- Calling special executive board meeting imposes undue costs to the association for copies and postage
- A special meeting may be outside of a management contract thereby incurring an additional cost for a manager’s time.
However, the law remains clear that the unanimous consent must be documented in a record authenticated by executive board members noting the consent or non-consent of each executive board member. The law continues to require that the board secretary promptly give notice to all unit owners of any action taken by consent .
While the intent of this change was to benefit the board as well as unit owners, unfortunately many unit owners are being harmed because some boards and property managers are not complying with the law’s requirements concerning documentation and notice to unit owners.
For example, in one condominium, unit owners were not notified of actions the board took without conducting a board meeting. Instead the property manager stated that a record of the vote was kept in the manager’s office. In order to learn about the board’s actions and to learn how board members voted, unit owners are required to request this record and pay for copies and administrative time. Instead of automatically getting notice of board actions the burden falls on the unit owner to request it and to pay for it, which is contrary the letter and spirit of the law.
Another problem with this new law is that some property managers and boards are interpreting this law as an excuse to decrease the numbers of board meetings they conduct during the year and thereby the need for their time and presence at a board meeting. When boards make decisions by consent instead of by vote at a meeting, unit owners are deprived of prior notice and an opportunity to object or provide information to the board that might affect the board’s decision. And when property managers and boards refused to comply with the law’s requirements for notifying unit owners what action the board took by consent and which board members consented and which did not, unit owners are deprived of knowing what’s going on in their common interest community and which board members were responsible.
As stated in a recent article, “the implementation of this new law was not an invitation for executive boards to avoid conducting meetings by acting outside of such meetings at all times and yet that is exactly what some boards and property managers are doing. This allows board members to in essence act in secret with no accountability and no opportunity for unit owners to object or provide valuable information to assist the board in making decisions in the best interest of all unit owners.

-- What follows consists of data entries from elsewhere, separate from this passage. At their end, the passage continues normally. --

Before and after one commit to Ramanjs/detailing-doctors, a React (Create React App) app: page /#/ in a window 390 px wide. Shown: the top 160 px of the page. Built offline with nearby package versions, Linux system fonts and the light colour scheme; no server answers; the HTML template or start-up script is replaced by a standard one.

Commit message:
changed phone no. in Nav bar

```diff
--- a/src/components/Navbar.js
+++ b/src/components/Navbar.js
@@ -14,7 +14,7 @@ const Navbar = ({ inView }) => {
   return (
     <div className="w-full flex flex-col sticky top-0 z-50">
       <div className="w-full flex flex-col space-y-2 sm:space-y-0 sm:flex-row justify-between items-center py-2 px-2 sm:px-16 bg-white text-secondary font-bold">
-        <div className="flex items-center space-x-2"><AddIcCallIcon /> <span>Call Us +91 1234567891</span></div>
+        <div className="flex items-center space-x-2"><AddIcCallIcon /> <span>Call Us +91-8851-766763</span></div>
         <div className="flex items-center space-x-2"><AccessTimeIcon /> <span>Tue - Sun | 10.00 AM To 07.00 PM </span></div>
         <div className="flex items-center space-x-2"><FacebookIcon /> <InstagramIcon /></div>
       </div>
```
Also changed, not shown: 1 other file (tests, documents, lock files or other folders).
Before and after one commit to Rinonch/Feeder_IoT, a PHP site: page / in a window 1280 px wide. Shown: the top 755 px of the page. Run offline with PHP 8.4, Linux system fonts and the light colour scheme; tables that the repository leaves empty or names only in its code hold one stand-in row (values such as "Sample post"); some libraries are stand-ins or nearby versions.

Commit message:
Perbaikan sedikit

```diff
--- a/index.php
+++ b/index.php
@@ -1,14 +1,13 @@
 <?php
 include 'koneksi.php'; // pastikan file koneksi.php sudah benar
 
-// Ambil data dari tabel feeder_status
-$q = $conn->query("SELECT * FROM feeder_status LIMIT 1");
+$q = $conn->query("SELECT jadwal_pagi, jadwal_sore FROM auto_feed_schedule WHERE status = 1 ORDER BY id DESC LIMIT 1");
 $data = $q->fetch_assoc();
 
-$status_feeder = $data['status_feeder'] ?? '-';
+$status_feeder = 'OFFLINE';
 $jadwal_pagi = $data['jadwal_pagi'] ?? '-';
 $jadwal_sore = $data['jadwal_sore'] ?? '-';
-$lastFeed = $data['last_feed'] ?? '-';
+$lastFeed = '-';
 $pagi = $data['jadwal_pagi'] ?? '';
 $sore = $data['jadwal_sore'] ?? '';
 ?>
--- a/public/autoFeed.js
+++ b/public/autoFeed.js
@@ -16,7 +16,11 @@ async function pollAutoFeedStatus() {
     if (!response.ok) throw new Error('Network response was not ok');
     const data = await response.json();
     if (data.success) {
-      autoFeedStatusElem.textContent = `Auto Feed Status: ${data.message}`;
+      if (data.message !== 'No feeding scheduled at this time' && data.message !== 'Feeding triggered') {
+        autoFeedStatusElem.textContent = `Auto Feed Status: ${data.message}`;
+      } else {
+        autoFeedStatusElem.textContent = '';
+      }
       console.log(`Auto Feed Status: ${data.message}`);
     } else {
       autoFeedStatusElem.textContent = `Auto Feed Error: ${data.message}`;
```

Property managers especially as licensed professionals should and must know better and should ensure the law is complied with and not ignored or circumvented by setting up expensive and unnecessary barriers for unit owner who simply want to be informed about what the board is considering doing and what the board has done and how individual board members have voted.
What can unit owners do to try to make sure property managers and boards are complying with the law?
First, Any communication with a property manager should be well documented. Telephone conversations cannot be used to document your query of suspected wrong-doing.
Second, unit owners should file a complaint with the Department of Consumer Protection (DCP)and provide information the department might need to handle the complaint including any relevant dates, the issue, and your communications with the property manager. Remember DCP has regulatory authority only over property managers and not over self managed common interest communities. This agency is extremely busy, but will investigate each complaint filed.
Third, send a copy of your complaint filed with DCP to your local legislators. As one unit owner cited in a letter sent to DCP, hiring an attorney would cost between $5,000 and $10,000. If your legislators do not know that the law is not working as it was intended, how can they be expected to fix it? Please let your legislator know every time a property manager or board is breaking the law.
CCOC is continuing to fight to get the legislature to amend the law to provide an inexpensive and expeditious forum, which could force boards and property managers to obey the law. Legislators need to be aware of the problems that plague unit owners in common interest communities. The best way for legislators to know of unit owners problems is to hear it directly from their own constituents.